▶

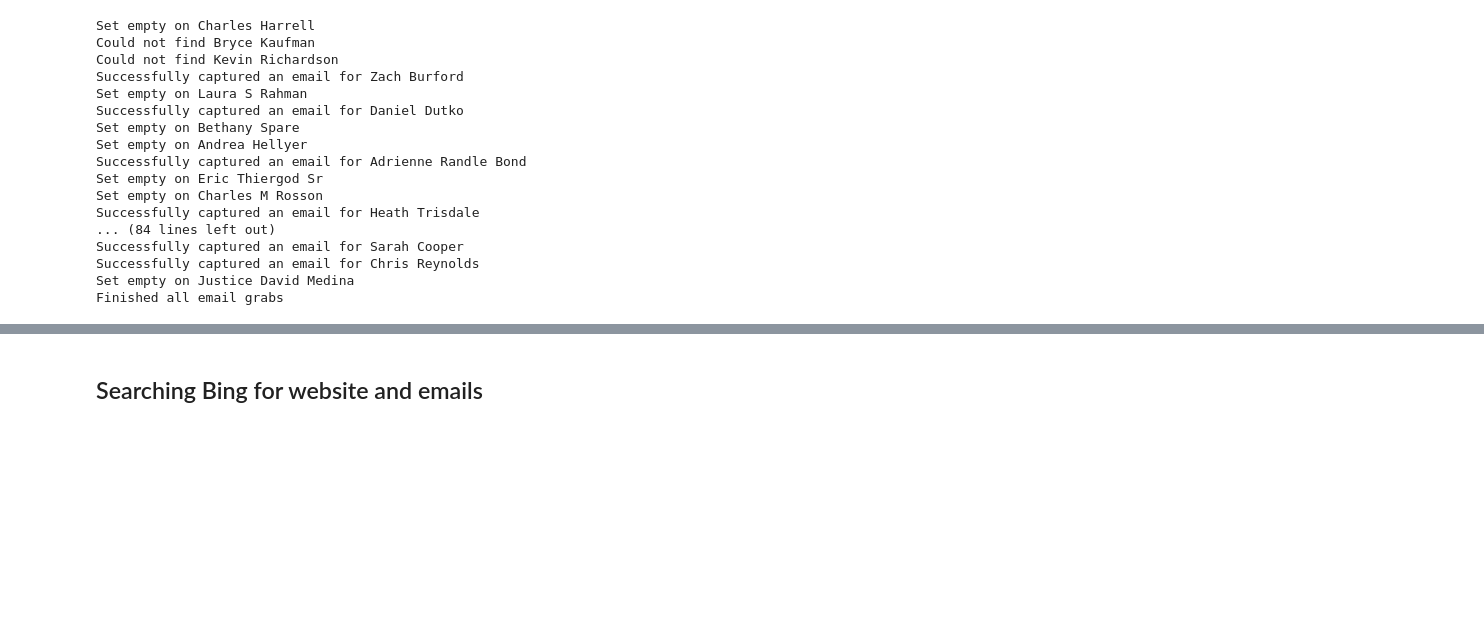
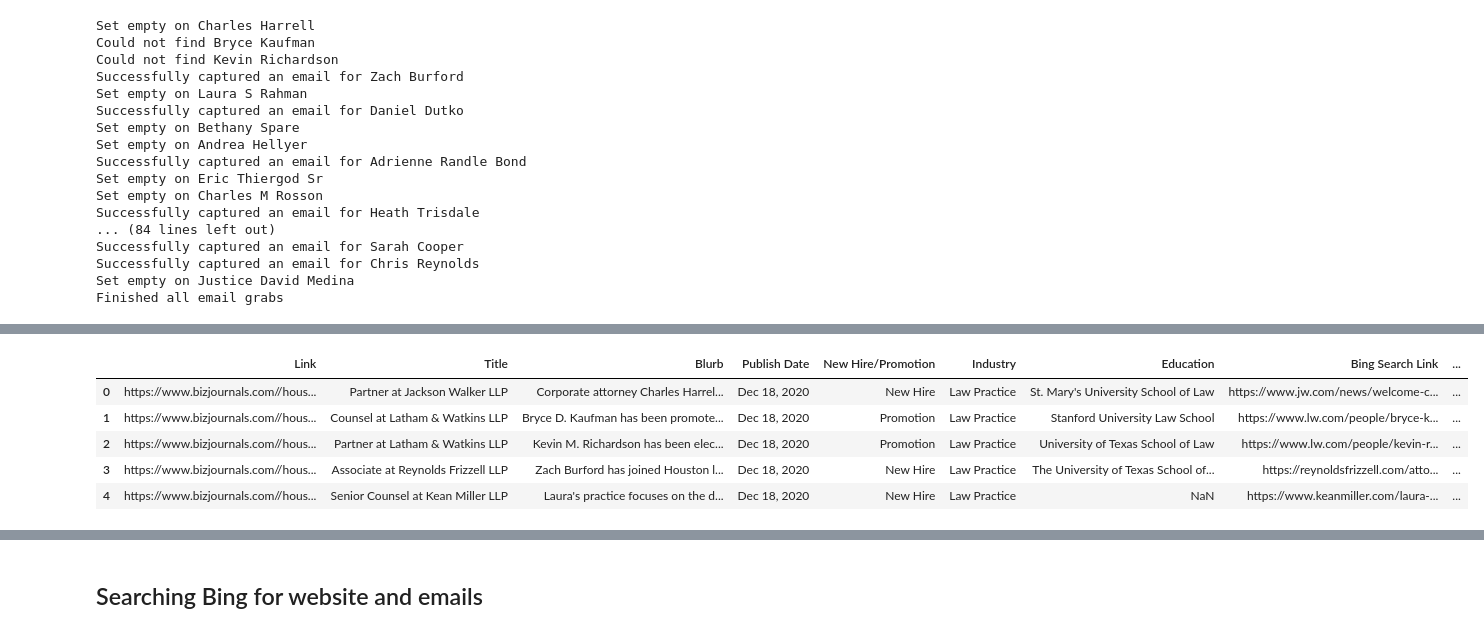
Before and after one commit to KPH3802/BizJournal_Scrape, a Jupyter notebook: Retesting_Code.ipynb, the cells around one changed output, grey strips where cells are left out. Saved outputs shown, nothing was run; the diff lists cells and outputs as text; code cells hidden in the pictures; blank space fills up the shorter version.

```diff
--- a/Retesting_Code.ipynb
+++ b/Retesting_Code.ipynb
@@ -298,0 +338,9 @@ FL.head()
+# %%
+FL_names.head()
+# %% [output]
+|  | Link | Title | Blurb | Publish Date | New Hire/Promotion | Industry | Education | Bing Search Link | ... |
+| 0 | https://www.bizjournals.com//hous... | Partner at Jackson Walker LLP | Corporate attorney Charles Harrel... | Dec 18, 2020 | New Hire | Law Practice | St. Mary's University School of Law | https://www.jw.com/news/welcome-c... | ... |
+| 1 | https://www.bizjournals.com//hous... | Counsel at Latham & Watkins LLP | Bryce D. Kaufman has been promote... | Dec 18, 2020 | Promotion | Law Practice | Stanford University Law School | https://www.lw.com/people/bryce-k... | ... |
+| 2 | https://www.bizjournals.com//hous... | Partner at Latham & Watkins LLP | Kevin M. Richardson has been elec... | Dec 18, 2020 | Promotion | Law Practice | University of Texas School of Law | https://www.lw.com/people/kevin-r... | ... |
+| 3 | https://www.bizjournals.com//hous... | Associate at Reynolds Frizzell LLP | Zach Burford has joined Houston l... | Dec 18, 2020 | New Hire | Law Practice | The University of Texas School of... | https://reynoldsfrizzell.com/atto... | ... |
+| 4 | https://www.bizjournals.com//hous... | Senior Counsel at Kean Miller LLP | Laura's practice focuses on the d... | Dec 18, 2020 | New Hire | Law Practice | NaN | https://www.keanmiller.com/laura-... | ... |
```
Also changed, not shown: parts of 14 cells of this notebook.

◀

Each line in the listing where the word "cells" is found is to be copied.

Before and after one commit to KPH3802/BizJournal_Scrape, a Jupyter notebook: Retesting_Code.ipynb, the cells around one changed output, grey strips where cells are left out. Saved outputs shown, nothing was run; the diff lists cells and outputs as text; code cells hidden in the pictures; blank space fills up the shorter version.
Also changed, not shown: parts of 14 cells of this notebook.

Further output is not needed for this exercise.